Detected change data
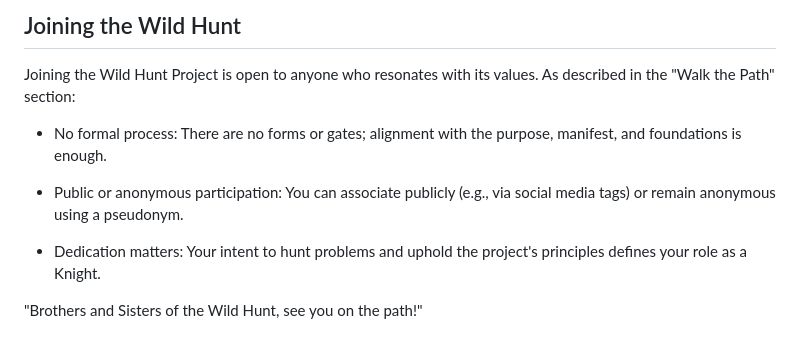
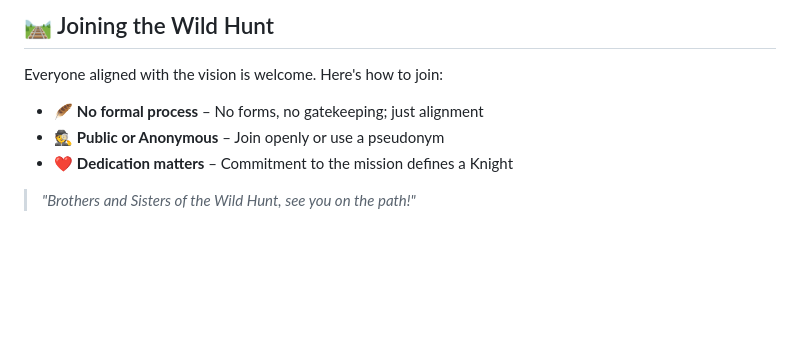
Before and after one commit to LupusArtorias/WildHuntProject, a Markdown page: README.md, the part around one of its changes. Drawn GitHub-style; blank space fills up the shorter version.

```diff
--- a/README.md
+++ b/README.md
@@ -69,19 +83,10 @@ Sapientes - Wisdom and Innovation:
 
-## Joining the Wild Hunt
+## 🛤️ Joining the Wild Hunt
 
-Joining the Wild Hunt Project is open to anyone who resonates with its values. As described in the "Walk the Path" section:
+Everyone aligned with the vision is welcome. Here's how to join:
 
+- 🪶 **No formal process** – No forms, no gatekeeping; just alignment
+- 🕵️ **Public or Anonymous** – Join openly or use a pseudonym
+- ❤️ **Dedication matters** – Commitment to the mission defines a Knight
 
-- No formal process: There are no forms or gates; alignment with the purpose, manifest, and foundations is enough.
-
-
-
-- Public or anonymous participation: You can associate publicly (e.g., via social media tags) or remain anonymous using a pseudonym.
-
-
-
-- Dedication matters: Your intent to hunt problems and uphold the project's principles defines your role as a Knight.
-
-
-
-"Brothers and Sisters of the Wild Hunt, see you on the path!"
+> _"Brothers and Sisters of the Wild Hunt, see you on the path!"_
```
Also changed, not shown: other parts of README.md (+56 -42 lines).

_TASK REQUIREMENTS_
Print every entry above again, exactly as written. Leave the images out.

_TASK RESPONSE_
Before and after one commit to LupusArtorias/WildHuntProject, a Markdown page: README.md, the part around one of its changes. Drawn GitHub-style; blank space fills up the shorter version.

```diff
--- a/README.md
+++ b/README.md
@@ -69,19 +83,10 @@ Sapientes - Wisdom and Innovation:
 
-## Joining the Wild Hunt
+## 🛤️ Joining the Wild Hunt
 
-Joining the Wild Hunt Project is open to anyone who resonates with its values. As described in the "Walk the Path" section:
+Everyone aligned with the vision is welcome. Here's how to join:
 
+- 🪶 **No formal process** – No forms, no gatekeeping; just alignment
+- 🕵️ **Public or Anonymous** – Join openly or use a pseudonym
+- ❤️ **Dedication matters** – Commitment to the mission defines a Knight
 
-- No formal process: There are no forms or gates; alignment with the purpose, manifest, and foundations is enough.
-
-
-
-- Public or anonymous participation: You can associate publicly (e.g., via social media tags) or remain anonymous using a pseudonym.
-
-
-
-- Dedication matters: Your intent to hunt problems and uphold the project's principles defines your role as a Knight.
-
-
-
-"Brothers and Sisters of the Wild Hunt, see you on the path!"
+> _"Brothers and Sisters of the Wild Hunt, see you on the path!"_
```
Also changed, not shown: other parts of README.md (+56 -42 lines).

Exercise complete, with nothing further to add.